Output only the lines from the one holding "Co-Authored-By: Claude Opus" to the end of the data below, please, copied exactly.
***** EXERCISE MATERIALS
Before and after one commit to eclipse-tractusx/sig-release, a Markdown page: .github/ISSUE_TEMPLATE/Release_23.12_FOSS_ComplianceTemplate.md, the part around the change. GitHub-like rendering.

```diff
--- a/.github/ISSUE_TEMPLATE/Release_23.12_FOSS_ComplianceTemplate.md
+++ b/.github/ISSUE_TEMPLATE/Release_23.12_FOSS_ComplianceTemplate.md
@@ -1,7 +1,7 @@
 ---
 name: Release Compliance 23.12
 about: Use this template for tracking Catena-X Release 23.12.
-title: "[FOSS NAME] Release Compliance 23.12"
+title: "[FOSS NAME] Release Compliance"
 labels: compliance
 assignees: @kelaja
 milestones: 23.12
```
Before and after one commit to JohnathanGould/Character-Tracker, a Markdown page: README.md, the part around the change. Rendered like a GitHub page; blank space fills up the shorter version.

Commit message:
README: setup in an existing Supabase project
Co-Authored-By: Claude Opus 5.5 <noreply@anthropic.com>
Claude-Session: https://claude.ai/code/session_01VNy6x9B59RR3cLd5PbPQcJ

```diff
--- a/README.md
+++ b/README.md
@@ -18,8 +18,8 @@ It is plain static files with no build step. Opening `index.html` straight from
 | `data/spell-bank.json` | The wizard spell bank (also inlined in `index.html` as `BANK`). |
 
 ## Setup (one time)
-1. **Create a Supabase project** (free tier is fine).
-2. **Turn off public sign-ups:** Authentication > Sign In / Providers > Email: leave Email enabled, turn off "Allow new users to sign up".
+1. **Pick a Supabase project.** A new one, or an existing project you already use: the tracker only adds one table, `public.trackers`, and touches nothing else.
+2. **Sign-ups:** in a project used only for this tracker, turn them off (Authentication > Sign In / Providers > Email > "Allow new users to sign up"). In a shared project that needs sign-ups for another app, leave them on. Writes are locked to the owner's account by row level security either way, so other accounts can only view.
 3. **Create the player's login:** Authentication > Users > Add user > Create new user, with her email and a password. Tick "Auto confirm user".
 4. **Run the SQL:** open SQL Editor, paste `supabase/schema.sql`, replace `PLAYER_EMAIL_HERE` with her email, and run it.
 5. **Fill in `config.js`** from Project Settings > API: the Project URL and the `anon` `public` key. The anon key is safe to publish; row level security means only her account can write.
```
**********
ANSWER BOX:
Co-Authored-By: Claude Opus 5.5 <noreply@anthropic.com>
Claude-Session: https://claude.ai/code/session_01VNy6x9B59RR3cLd5PbPQcJ

```diff
--- a/README.md
+++ b/README.md
@@ -18,8 +18,8 @@ It is plain static files with no build step. Opening `index.html` straight from
 | `data/spell-bank.json` | The wizard spell bank (also inlined in `index.html` as `BANK`). |
 
 ## Setup (one time)
-1. **Create a Supabase project** (free tier is fine).
-2. **Turn off public sign-ups:** Authentication > Sign In / Providers > Email: leave Email enabled, turn off "Allow new users to sign up".
+1. **Pick a Supabase project.** A new one, or an existing project you already use: the tracker only adds one table, `public.trackers`, and touches nothing else.
+2. **Sign-ups:** in a project used only for this tracker, turn them off (Authentication > Sign In / Providers > Email > "Allow new users to sign up"). In a shared project that needs sign-ups for another app, leave them on. Writes are locked to the owner's account by row level security either way, so other accounts can only view.
 3. **Create the player's login:** Authentication > Users > Add user > Create new user, with her email and a password. Tick "Auto confirm user".
 4. **Run the SQL:** open SQL Editor, paste `supabase/schema.sql`, replace `PLAYER_EMAIL_HERE` with her email, and run it.
 5. **Fill in `config.js`** from Project Settings > API: the Project URL and the `anon` `public` key. The anon key is safe to publish; row level security means only her account can write.
```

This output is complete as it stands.